● **Your assignment**:
Report back every line below that carries the word "subject".

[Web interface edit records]
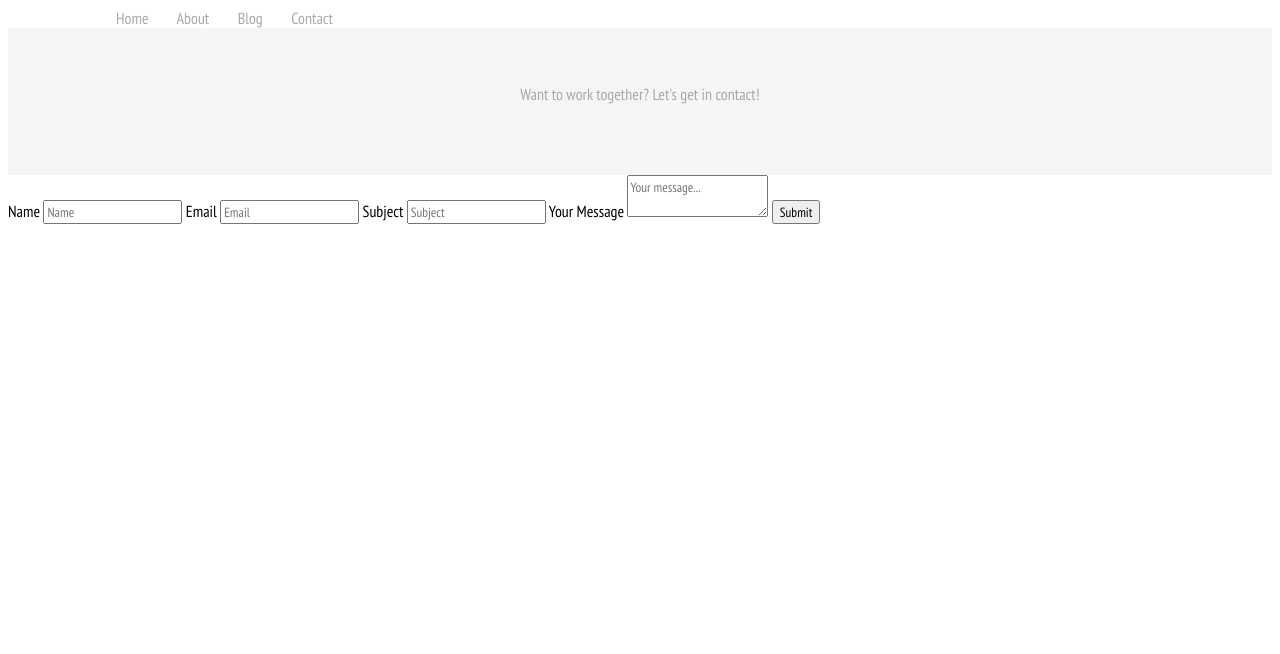
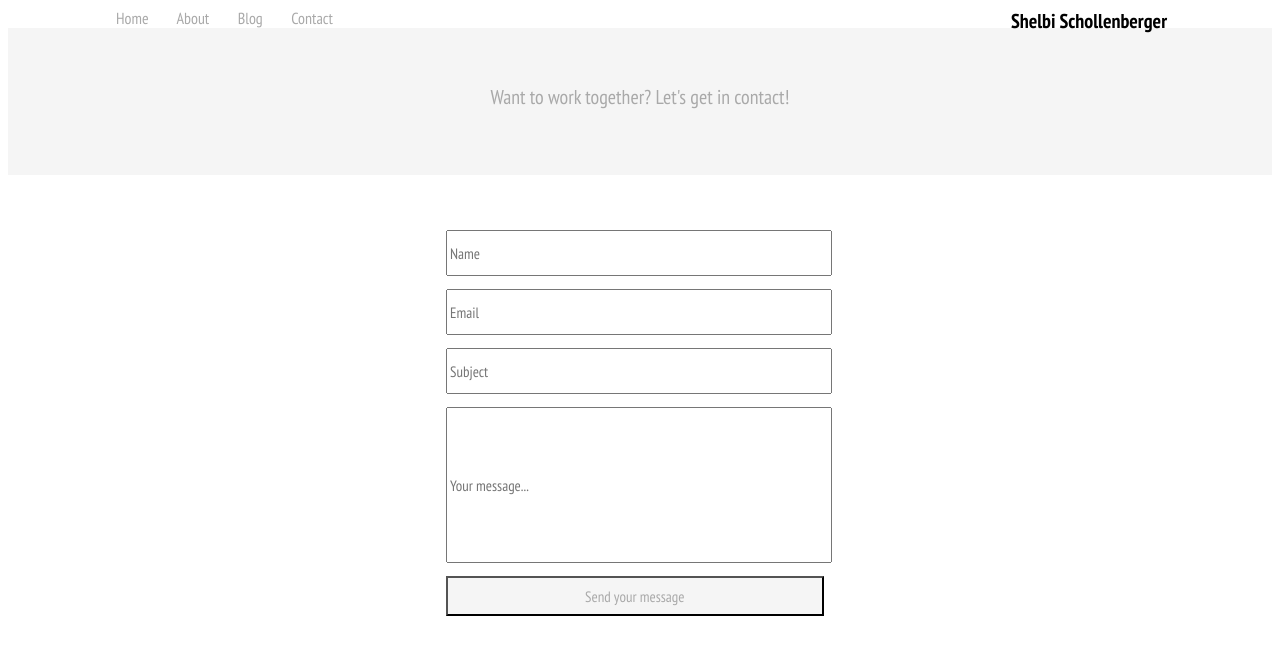
Before and after one commit to shelbijo6/website-design5, a plain HTML site: page pages/contact.html in a window 1280 px wide. Drawn offline with Linux system fonts and the light colour scheme.

Commit message:
Styling contact page

```diff
--- a/css/contact.css
+++ b/css/contact.css
@@ -17,14 +17,44 @@ a:hover {
   padding-left: 108px;
 }
 
+.navbar-right {
+  float: right;
+  font-weight: bold;
+  padding-right: 105px;
+  font-size: 20px;
+}
+
 .work {
   text-align: center;
   padding-top: 55px;
   background: #f5f5f5;
   color: #A9A9A9;
+  font-size: 20px;
 }
 
 .available {
   border: 1px solid #f5f5f5;
   height: 90px;
 }
+
+.info {
+  padding-left: 425px;
+  padding-top: 42px;
+}
+
+input {
+  width: 45%;
+  height: 40px;
+  display: flex;
+  margin: 13px;
+  font-size: 15px;
+}
+
+#body {
+  height: 150px;
+}
+
+#submit {
+  background: #f5f5f5;
+  color: #A9A9A9;
+}
--- a/pages/contact.html
+++ b/pages/contact.html
@@ -18,28 +18,24 @@
         <a href="pages/contact.html">Contact</a>
       </span>
 
+      <span class="navbar-right">
+        Shelbi Schollenberger
+      </span>
+
       <div class="work available">
         Want to work together? Let's get in contact!
       </div>
 
       <div class="info">
-        <form action="/action_page.php">
+        <input type="text" id="name" placeholder="Name">
 
-          <label for="name">Name</label>
-          <input type="text" id="name" placeholder="Name">
+        <input type="text" id="email" placeholder="Email">
 
-          <label for="country">Email</label>
-          <input type="text" id="email" placeholder="Email">
+        <input type ="text" id="subject" placeholder="Subject">
 
-          <label for="subject">Subject</label>
-          <input id="subject" name="subject" placeholder="Subject">
+        <input type="text" id="body" placeholder="Your message...">
 
-          <label for="body">Your Message</label>
-          <textarea type="text" id="body" placeholder="Your message..."></textarea>
-
-          <input type="submit" value="Submit">
-
-        </form>
+        <a href=“mailto:sschollenberger6@gmail.com”><input type="submit" id ="submit" value="Send your message"></a>
       </div>
     </body>
 
```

● **Response**:
+        <input type ="text" id="subject" placeholder="Subject">
-          <label for="subject">Subject</label>
-          <input id="subject" name="subject" placeholder="Subject">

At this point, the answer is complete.